A report by the National Renewable Energy Laboratory (NREL) considers some of the concerns around offshore wind projects (page eight) and suggests that many of these concerns can be effectively managed and are relatively minor compared to other energy sources.

Cost: Electricity generated by offshore wind is indisputably more expensive at present than traditional energy sources, and roughly double that of onshore wind (more on that below). But the question of how Cape Wind will impact Massachusetts residents’ electricity bills is more complicated.

The deal with Northeast Utilities and NStar includes a four year rate cap, meaning the newly merged utility couldn’t raise rates until after 2015. So in the short term, those customers wouldn’t see any increase (though theoretically they could see a decrease if the utility didn’t buy from Cape Wind, as explained here). Other customers could see increases in the range of 1-2%. The project’s economics look better over time, since offshore wind has high upfront costs (for construction), and because fossil fuel prices are likely to rise over time.

What are the Benefits?

Climate Change: Because wind energy, unlike fossil fuels, does not produce greenhouse gas emissions that contribute to climate change, the Cape Wind project would lower emissions for the state. Just as importantly, as the first U.S. offshore wind project it could spur innovations in the technology, siting, and economics of offshore wind, which could lead to more offshore wind projects and potentially significant emissions reductions over time.

Economic Benefits: The construction of Cape Wind would put Massachusetts at the forefront of a new technology industry, which could mean jobs in sectors like manufacturing. It would also increase the share of energy produced within the state, rather than imported from outside.

Offshore Wind: A Short Overview

The first offshore wind project was built by Denmark in 1991, and nine European countries had completed 830 turbines as of 2010. However, the U.S. has not built a single offshore wind project. Cape Wind would likely be the first, although it’s possible that a Rhode Island project could take that honor if Cape Wind continues to face delays.

The U.S. has massive offshore wind potential – enough to produce four times our current electricity needs – but the technology is quite expensive. Offshore wind is about twice as expensive as onshore wind, typically the cheapest form of renewable energy. But costs are expected to drop as the construction of more projects sparks innovation. The technology is still evolving; current projects are predominantly sited within a few miles of shore, but deepwater technologies are under development.
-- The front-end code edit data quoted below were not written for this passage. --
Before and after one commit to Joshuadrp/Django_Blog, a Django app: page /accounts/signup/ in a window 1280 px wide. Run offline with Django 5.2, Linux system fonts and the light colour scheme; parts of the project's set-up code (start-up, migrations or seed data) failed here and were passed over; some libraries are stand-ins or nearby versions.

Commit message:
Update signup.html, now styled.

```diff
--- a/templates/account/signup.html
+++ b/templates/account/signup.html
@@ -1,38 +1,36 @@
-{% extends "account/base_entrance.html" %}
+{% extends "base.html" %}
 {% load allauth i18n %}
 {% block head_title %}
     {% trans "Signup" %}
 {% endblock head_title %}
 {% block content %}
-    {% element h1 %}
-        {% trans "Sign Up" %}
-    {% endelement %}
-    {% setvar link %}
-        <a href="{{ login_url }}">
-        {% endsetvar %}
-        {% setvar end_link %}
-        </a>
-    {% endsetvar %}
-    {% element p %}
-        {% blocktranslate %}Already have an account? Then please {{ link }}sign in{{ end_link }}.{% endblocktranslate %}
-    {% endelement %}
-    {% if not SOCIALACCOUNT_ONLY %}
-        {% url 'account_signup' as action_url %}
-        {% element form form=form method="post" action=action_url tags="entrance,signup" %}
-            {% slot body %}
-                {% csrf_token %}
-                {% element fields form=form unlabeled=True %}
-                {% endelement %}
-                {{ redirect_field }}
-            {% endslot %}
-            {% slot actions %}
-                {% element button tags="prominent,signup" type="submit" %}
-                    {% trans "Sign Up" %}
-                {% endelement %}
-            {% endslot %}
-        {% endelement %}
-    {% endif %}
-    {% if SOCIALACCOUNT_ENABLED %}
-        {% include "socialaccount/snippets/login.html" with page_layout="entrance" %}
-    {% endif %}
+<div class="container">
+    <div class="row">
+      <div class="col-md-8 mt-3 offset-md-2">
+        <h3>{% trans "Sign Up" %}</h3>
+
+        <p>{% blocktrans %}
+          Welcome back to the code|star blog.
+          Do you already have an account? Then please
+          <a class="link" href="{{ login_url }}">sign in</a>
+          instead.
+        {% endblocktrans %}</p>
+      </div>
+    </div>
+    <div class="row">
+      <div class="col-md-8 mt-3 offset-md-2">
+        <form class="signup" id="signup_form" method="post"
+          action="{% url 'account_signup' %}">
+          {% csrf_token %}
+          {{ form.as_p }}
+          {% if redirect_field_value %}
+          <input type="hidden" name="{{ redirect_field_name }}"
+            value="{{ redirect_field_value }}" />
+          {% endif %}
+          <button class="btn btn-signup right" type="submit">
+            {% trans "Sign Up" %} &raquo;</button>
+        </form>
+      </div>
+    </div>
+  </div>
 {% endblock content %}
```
To learn more about offshore wind, this 2010 study by the National Renewable Energy Laboratory (NREL) is the place to start. Its conclusion: “In the context of the greater energy, environmental, and economic concerns the nation faces, accelerating the deployment of offshore wind could have tremendous benefits to the United States.”